3. You MUST collaborate!You will be working in pairs, and you will be required to change lab partners for every lab.Some laboratory exercises require multiple aspects of a large project to be subdivided among the lab pairs.The inability to cooperate and collaborate with your classmates (no matter how much you love or hate them) does not bode well for you.

Laboratory misconduct is purely a demerit system.You can lose up to 35 points (approx. 10% of your total grade) for inappropriate laboratory etiquette at the instructor’s or teaching assistant’s discretion; note that your instructors have itchy trigger fingers for giving deductions.


You MUST perform all graded work that you turn.This includes lab notebooks and lab reports.Performing each lab is a cooperative effort, with a significant amount of interaction, discussion, and collaboration within lab groups.These interactions are critical to having a productive lab experience.Butallwriting resulting from the lab is to be completed as an individual assignment.If duplicate notebooks or lab reports are submitted, both authors are considered in violation of the code of honesty

Beespeciallymindful of these rules thatABSOLUTELY CANNOT BE BROKEN:

-             PLAGIARISM.Plagiarism is a form of scientific misconduct that is unforgivable in any setting. This is especially pertinent to the laboratory reports.Plagiarism of published materials will not be tolerated.Any assignment that contains plagiarized material will be considered as violators of the academic code of honesty.

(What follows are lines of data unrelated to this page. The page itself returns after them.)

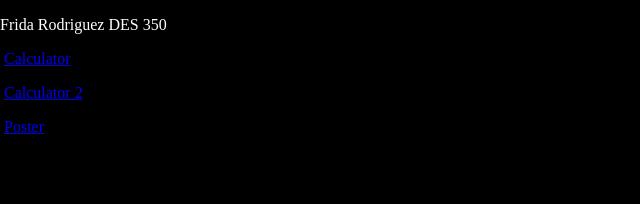
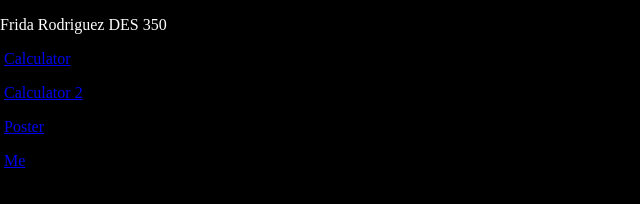
Before and after one commit to Frodri35/DES350, a plain HTML site: page Index.html in a window 1280 px wide. Shown: the full height of the page, 0-640 px from the left. Drawn offline with Linux system fonts and the light colour scheme.

Commit message:
Add files via upload

```diff
--- a/Index.html
+++ b/Index.html
@@ -30,5 +30,7 @@
 
 	<p>&nbsp;<a href="Poster.html">Poster</a> </p>
 
+
+	<p>&nbsp;<a href="me-02.jpg">Me</a> </p>
 </body>
 </html>
```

-             SCIENTIFIC FRAUD.In this context, fraud will primarily involve inventing of experimental results, or claiming in writing (in the lab notebook or lab report) that you did something when you obviously did not.In science, we all make mistakes, and experiments often do not work, so my emphasis for grading will NOT be on results but on scientific technique, accurate record keeping, and results interpretation.With this in mind, you really have not reason to make things up in your lab notebook.

I HAVE A ZERO TOLERANCE POLICY FOR ACADEMIC DISHONESTY!That means that if you are caught violating the Academic Code (cheating, plagiarism, false reporting),YOU AUTOMATICALLY FAIL THE COURSE.

VII. Sustainability

As part of our social responsibility, we will make every effort to reduce the amount of non-recyclable waste in our laboratory.These include:

·            All digital laboratories – data, lab reports, assignments, etc.If you decide to do print your lab manuals, so I encourage you to on recycled paper, on the back of previously-used paper, or print them on both sides of paper.Don’t forget to recycle the paper when you are done.

·            Reusing or recycling laboratory ware (6 well plates, microscope slides) whenever appropriate.See your instructor for details

·            Reduction in use of paper towels by the use of cloth wipes for laboratory clean-up

·            Other laboratory practices that you deem appropriate

I strongly encourage all of you to make every effort to make sustainability a part of your daily routine.I also encourage you to take the initiative and identify wasteful laboratory practices, inform the instructor of any ideas, etc.

Schedule of activities

 Lab #

Laboratory Exercise


Light Microscopy and Use of Pipettemen


Cell Fractionation and Protein electrophoresis


Western Blotting of protein fractions


Visualization of Living Cells: Vital Staining and Fluorescence Microscopy


Introduction to Immunocytochemistry


Immunocytochemistry II and Visualization


Cell Motility




Cell Culture and planning your individual experiments


Start Independent Experiments


Start Replicates, Start Assays


Complete Assays



Data analysis and discussion